Like all states, existing Colorado insurance regulations will be affected by changes mandated under the 2010 Patient Protection and Affordable Care Act. Initially, those have involved the formation of temporary high-risk insurance pools, and key decisions about the creation of health care exchanges. Since 2010, insurers have been forbidden to exclude children on the basis of pre-existing conditions, and the same protection will be extended to adults by 2014. Additionally, children must now be covered by their parents work-related insurance benefits up to age 26 regardless of marital or educational status.
Health Care Exchange
The progress of forming the required health care exchange in Colorado illustrates the mixed bag of politics in the state. Currently Colorado is one of six states that have joined in a lawsuit seeking to overturn the 2010 Patient Protection and Affordable Care Act. There have, however, been significant strides in adopting the usage of electronic health records and organizing the efficient exchange of health information required under the law. In addition Colorado has established an insurance exchange on the clearing house model.
Pre-Existing Condition Insurance
The high-risk insurance pool in Colorado, known as the Pre-Existing Condition Insurance Plan, is run by Rocky Mountain Health Plans and Cover Colorado. Premiums average $139 to $763 a month with a medical deductible of $2,500; and a brand name drug deductible of $500. Out-of-pocket expenses are limited to $5,950.
Basic Insurance Regulations
Insurers in Colorado have wide latitude to deny coverage, and to base premium rates on individual and family medical history. Age, gender, and voluntary behaviors like smoking and alcohol consumption can all affect premium pricing. If an applicant who has a pre-existing condition is accepted for coverage, the company can attach a rider to the policy to exclude any benefit payments relative to the treatment of that issue.
Health insurance restrictions in Colorado are some of the most stringent in the nation, but on the whole residents are more healthy than their counterparts in other regions. This fact alone lessens the risk profile with which insurers are dealing.

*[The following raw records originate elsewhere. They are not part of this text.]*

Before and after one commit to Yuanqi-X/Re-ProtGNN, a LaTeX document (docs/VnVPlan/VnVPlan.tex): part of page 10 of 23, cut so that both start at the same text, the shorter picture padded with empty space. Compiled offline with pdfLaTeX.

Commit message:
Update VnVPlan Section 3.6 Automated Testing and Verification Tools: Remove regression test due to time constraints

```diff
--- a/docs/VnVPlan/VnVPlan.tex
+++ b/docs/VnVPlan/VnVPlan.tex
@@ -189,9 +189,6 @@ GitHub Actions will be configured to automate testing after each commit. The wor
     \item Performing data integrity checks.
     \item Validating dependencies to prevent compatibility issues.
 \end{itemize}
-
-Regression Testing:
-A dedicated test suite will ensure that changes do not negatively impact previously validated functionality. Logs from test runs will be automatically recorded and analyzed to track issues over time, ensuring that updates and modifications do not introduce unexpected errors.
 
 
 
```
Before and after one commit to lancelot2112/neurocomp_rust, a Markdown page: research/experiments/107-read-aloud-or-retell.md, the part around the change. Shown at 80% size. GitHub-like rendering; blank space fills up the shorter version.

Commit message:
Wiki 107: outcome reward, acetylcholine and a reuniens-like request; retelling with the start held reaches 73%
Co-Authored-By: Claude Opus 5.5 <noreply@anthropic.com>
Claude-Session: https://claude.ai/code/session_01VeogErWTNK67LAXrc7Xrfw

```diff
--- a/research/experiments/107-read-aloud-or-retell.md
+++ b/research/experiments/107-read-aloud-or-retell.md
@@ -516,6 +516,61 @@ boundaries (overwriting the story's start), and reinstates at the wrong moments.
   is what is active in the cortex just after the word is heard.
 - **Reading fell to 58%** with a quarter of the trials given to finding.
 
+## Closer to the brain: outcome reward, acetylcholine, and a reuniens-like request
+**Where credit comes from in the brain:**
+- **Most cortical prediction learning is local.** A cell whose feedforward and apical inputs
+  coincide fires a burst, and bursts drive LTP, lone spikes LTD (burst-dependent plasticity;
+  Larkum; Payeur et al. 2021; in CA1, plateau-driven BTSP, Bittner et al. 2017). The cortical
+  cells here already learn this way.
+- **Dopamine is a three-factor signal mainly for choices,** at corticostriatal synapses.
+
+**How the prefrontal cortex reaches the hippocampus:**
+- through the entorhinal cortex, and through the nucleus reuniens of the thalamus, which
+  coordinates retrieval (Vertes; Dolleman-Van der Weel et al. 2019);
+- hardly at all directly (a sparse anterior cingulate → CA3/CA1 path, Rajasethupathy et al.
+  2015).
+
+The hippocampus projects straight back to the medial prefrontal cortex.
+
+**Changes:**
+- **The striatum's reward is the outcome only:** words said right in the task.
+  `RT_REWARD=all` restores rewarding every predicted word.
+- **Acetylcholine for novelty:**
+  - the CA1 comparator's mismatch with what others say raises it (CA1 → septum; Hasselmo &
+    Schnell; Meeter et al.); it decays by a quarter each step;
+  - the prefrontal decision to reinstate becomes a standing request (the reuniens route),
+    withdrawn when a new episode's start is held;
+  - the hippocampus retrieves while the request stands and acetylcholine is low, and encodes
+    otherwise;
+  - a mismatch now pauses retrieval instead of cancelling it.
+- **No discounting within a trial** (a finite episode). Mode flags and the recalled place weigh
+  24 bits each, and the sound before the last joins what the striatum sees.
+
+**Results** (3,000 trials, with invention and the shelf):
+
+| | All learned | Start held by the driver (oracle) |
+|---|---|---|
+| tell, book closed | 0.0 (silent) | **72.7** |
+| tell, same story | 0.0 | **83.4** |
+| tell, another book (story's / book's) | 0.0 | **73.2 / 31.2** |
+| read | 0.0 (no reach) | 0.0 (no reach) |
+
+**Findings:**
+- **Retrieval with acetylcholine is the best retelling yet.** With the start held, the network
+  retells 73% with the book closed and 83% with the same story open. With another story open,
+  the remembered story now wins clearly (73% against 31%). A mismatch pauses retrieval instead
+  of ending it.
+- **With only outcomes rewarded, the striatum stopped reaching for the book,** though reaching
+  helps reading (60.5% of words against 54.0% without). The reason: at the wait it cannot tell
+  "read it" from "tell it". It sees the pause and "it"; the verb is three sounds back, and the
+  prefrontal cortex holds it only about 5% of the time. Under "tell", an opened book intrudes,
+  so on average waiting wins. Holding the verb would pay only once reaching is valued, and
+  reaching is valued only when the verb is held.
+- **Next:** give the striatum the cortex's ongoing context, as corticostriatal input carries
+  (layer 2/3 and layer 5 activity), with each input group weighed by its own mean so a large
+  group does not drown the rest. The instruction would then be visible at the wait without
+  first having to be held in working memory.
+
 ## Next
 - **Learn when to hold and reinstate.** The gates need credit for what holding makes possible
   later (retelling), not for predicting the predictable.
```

Once a health policy is in place in Colorado and all aspects of the contract including payment are honored, the insurer may not cancel the coverage. Premiums may be raised, however, in response to health complications, increasing age, and other factors.
Small businesses who employ 2-50 workers are guaranteed coverage under any group plan that is offered. The pricing is not restricted though and there may be a minimum level of participation for a group policy.
All Medicaid benefits are decided on income as a percentage of the Federal Poverty Level. In Colorado, infants under the age of 5 are eligible for Medicaid assistance at 133% FPL, with those 6 to 19 at 100%. Pregnant women can seek assistance with a qualifying 225% FPL, parents at 60%, and the non-elderly disabled on Social Security at 74 percent.
Medicare benefits in Colorado are supplemented by 48 approved prescription drug plans, some with zero deductibles and others with premiums as low as $16.90. For more information see www.coloradomedicare.us.